## [WHAT YOU HAVE TO DO]
Copy out the whole listing exactly as written, leaving the pictures behind.

## [PROVIDED RECORDS]

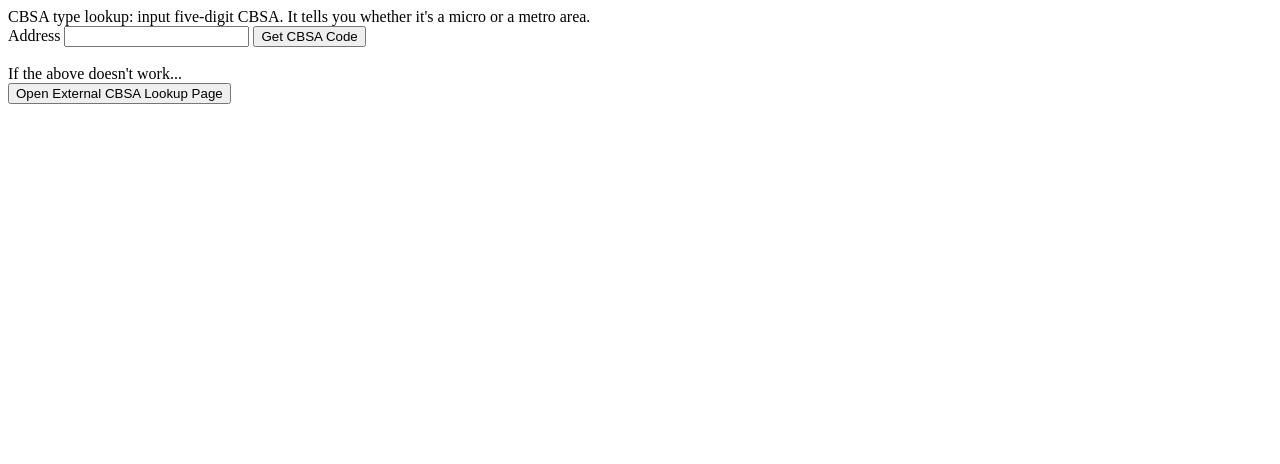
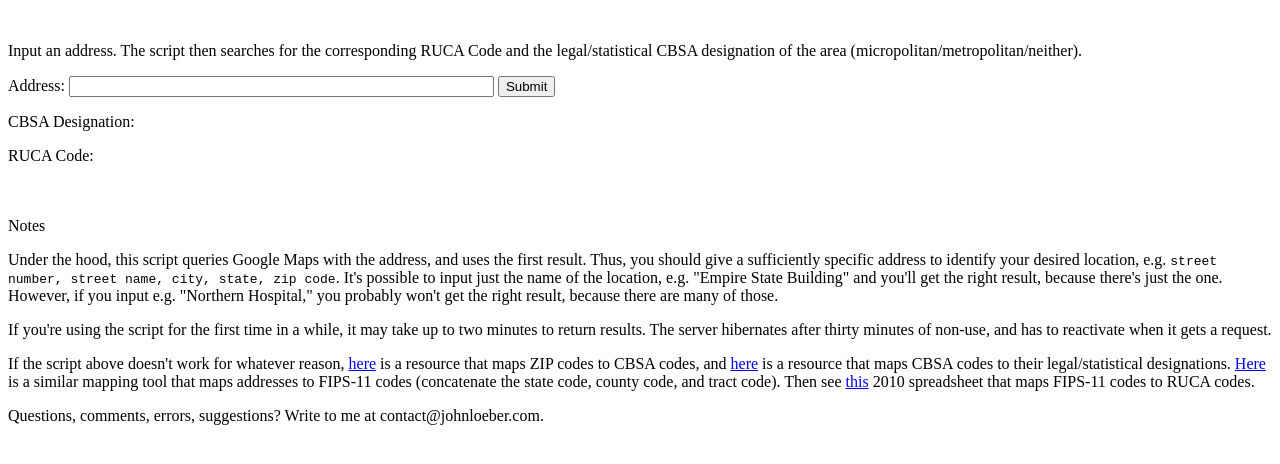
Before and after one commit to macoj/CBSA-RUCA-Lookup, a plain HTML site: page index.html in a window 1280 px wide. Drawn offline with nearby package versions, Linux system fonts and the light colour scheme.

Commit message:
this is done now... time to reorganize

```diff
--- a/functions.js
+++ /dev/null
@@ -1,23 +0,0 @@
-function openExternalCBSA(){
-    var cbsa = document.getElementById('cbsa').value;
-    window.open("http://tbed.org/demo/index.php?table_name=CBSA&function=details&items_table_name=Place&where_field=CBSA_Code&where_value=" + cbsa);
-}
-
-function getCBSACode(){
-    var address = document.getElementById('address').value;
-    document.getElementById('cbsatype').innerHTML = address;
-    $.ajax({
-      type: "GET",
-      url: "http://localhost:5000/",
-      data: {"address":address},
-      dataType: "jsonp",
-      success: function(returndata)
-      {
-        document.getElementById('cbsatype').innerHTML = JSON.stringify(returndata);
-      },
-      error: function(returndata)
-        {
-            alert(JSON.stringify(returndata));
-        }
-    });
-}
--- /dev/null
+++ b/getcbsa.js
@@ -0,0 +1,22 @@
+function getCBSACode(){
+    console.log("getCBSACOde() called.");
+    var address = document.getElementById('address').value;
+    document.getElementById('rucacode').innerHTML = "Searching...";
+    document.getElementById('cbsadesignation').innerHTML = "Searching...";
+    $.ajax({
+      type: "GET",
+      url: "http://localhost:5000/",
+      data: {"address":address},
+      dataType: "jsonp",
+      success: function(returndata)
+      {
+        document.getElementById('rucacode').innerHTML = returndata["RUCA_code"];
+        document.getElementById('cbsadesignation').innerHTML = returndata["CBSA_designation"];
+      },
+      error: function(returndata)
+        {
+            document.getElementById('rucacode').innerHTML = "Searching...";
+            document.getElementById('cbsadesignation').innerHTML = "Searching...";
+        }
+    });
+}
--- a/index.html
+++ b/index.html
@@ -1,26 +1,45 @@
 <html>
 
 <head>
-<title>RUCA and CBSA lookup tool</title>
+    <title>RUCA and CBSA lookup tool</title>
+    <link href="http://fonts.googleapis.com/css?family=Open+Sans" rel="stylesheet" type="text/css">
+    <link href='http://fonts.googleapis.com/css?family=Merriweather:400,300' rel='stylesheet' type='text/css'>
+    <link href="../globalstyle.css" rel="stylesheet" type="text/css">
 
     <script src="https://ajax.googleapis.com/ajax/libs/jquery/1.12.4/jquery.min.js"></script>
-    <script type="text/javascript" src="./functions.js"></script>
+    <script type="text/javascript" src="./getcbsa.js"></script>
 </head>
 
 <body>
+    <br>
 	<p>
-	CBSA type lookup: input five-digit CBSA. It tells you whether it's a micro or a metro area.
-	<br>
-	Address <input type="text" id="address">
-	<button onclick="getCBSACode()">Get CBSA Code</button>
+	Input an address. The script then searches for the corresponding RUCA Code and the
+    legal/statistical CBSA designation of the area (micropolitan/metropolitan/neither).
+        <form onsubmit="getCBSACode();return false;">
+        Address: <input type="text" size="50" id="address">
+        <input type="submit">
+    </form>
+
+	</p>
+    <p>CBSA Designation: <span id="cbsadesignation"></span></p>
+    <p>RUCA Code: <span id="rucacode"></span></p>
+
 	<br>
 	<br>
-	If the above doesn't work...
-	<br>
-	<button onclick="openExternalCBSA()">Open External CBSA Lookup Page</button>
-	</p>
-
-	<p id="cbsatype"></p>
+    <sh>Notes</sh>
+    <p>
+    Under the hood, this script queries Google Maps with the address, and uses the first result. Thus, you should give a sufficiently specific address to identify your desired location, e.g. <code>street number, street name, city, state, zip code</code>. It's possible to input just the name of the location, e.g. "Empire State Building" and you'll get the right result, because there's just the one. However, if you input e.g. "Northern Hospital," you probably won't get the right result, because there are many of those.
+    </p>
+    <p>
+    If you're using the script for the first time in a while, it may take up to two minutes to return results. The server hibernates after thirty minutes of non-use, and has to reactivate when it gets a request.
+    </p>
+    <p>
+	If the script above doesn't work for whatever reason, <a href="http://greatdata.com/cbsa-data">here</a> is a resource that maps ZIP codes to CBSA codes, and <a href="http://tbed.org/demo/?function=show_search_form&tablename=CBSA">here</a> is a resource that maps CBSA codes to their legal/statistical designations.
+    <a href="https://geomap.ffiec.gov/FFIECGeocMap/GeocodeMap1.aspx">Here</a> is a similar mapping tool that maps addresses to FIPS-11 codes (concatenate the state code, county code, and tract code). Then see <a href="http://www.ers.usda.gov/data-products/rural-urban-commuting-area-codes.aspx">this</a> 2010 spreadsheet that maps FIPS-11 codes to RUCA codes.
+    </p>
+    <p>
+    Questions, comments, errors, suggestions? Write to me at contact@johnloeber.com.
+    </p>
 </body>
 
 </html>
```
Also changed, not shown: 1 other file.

## [EXERCISE RESPONSE]
Before and after one commit to macoj/CBSA-RUCA-Lookup, a plain HTML site: page index.html in a window 1280 px wide. Drawn offline with nearby package versions, Linux system fonts and the light colour scheme.

Commit message:
this is done now... time to reorganize

```diff
--- a/functions.js
+++ /dev/null
@@ -1,23 +0,0 @@
-function openExternalCBSA(){
-    var cbsa = document.getElementById('cbsa').value;
-    window.open("http://tbed.org/demo/index.php?table_name=CBSA&function=details&items_table_name=Place&where_field=CBSA_Code&where_value=" + cbsa);
-}
-
-function getCBSACode(){
-    var address = document.getElementById('address').value;
-    document.getElementById('cbsatype').innerHTML = address;
-    $.ajax({
-      type: "GET",
-      url: "http://localhost:5000/",
-      data: {"address":address},
-      dataType: "jsonp",
-      success: function(returndata)
-      {
-        document.getElementById('cbsatype').innerHTML = JSON.stringify(returndata);
-      },
-      error: function(returndata)
-        {
-            alert(JSON.stringify(returndata));
-        }
-    });
-}
--- /dev/null
+++ b/getcbsa.js
@@ -0,0 +1,22 @@
+function getCBSACode(){
+    console.log("getCBSACOde() called.");
+    var address = document.getElementById('address').value;
+    document.getElementById('rucacode').innerHTML = "Searching...";
+    document.getElementById('cbsadesignation').innerHTML = "Searching...";
+    $.ajax({
+      type: "GET",
+      url: "http://localhost:5000/",
+      data: {"address":address},
+      dataType: "jsonp",
+      success: function(returndata)
+      {
+        document.getElementById('rucacode').innerHTML = returndata["RUCA_code"];
+        document.getElementById('cbsadesignation').innerHTML = returndata["CBSA_designation"];
+      },
+      error: function(returndata)
+        {
+            document.getElementById('rucacode').innerHTML = "Searching...";
+            document.getElementById('cbsadesignation').innerHTML = "Searching...";
+        }
+    });
+}
--- a/index.html
+++ b/index.html
@@ -1,26 +1,45 @@
 <html>
 
 <head>
-<title>RUCA and CBSA lookup tool</title>
+    <title>RUCA and CBSA lookup tool</title>
+    <link href="http://fonts.googleapis.com/css?family=Open+Sans" rel="stylesheet" type="text/css">
+    <link href='http://fonts.googleapis.com/css?family=Merriweather:400,300' rel='stylesheet' type='text/css'>
+    <link href="../globalstyle.css" rel="stylesheet" type="text/css">
 
     <script src="https://ajax.googleapis.com/ajax/libs/jquery/1.12.4/jquery.min.js"></script>
-    <script type="text/javascript" src="./functions.js"></script>
+    <script type="text/javascript" src="./getcbsa.js"></script>
 </head>
 
 <body>
+    <br>
 	<p>
-	CBSA type lookup: input five-digit CBSA. It tells you whether it's a micro or a metro area.
-	<br>
-	Address <input type="text" id="address">
-	<button onclick="getCBSACode()">Get CBSA Code</button>
+	Input an address. The script then searches for the corresponding RUCA Code and the
+    legal/statistical CBSA designation of the area (micropolitan/metropolitan/neither).
+        <form onsubmit="getCBSACode();return false;">
+        Address: <input type="text" size="50" id="address">
+        <input type="submit">
+    </form>
+
+	</p>
+    <p>CBSA Designation: <span id="cbsadesignation"></span></p>
+    <p>RUCA Code: <span id="rucacode"></span></p>
+
 	<br>
 	<br>
-	If the above doesn't work...
-	<br>
-	<button onclick="openExternalCBSA()">Open External CBSA Lookup Page</button>
-	</p>
-
-	<p id="cbsatype"></p>
+    <sh>Notes</sh>
+    <p>
+    Under the hood, this script queries Google Maps with the address, and uses the first result. Thus, you should give a sufficiently specific address to identify your desired location, e.g. <code>street number, street name, city, state, zip code</code>. It's possible to input just the name of the location, e.g. "Empire State Building" and you'll get the right result, because there's just the one. However, if you input e.g. "Northern Hospital," you probably won't get the right result, because there are many of those.
+    </p>
+    <p>
+    If you're using the script for the first time in a while, it may take up to two minutes to return results. The server hibernates after thirty minutes of non-use, and has to reactivate when it gets a request.
+    </p>
+    <p>
+	If the script above doesn't work for whatever reason, <a href="http://greatdata.com/cbsa-data">here</a> is a resource that maps ZIP codes to CBSA codes, and <a href="http://tbed.org/demo/?function=show_search_form&tablename=CBSA">here</a> is a resource that maps CBSA codes to their legal/statistical designations.
+    <a href="https://geomap.ffiec.gov/FFIECGeocMap/GeocodeMap1.aspx">Here</a> is a similar mapping tool that maps addresses to FIPS-11 codes (concatenate the state code, county code, and tract code). Then see <a href="http://www.ers.usda.gov/data-products/rural-urban-commuting-area-codes.aspx">this</a> 2010 spreadsheet that maps FIPS-11 codes to RUCA codes.
+    </p>
+    <p>
+    Questions, comments, errors, suggestions? Write to me at contact@johnloeber.com.
+    </p>
 </body>
 
 </html>
```
Also changed, not shown: 1 other file.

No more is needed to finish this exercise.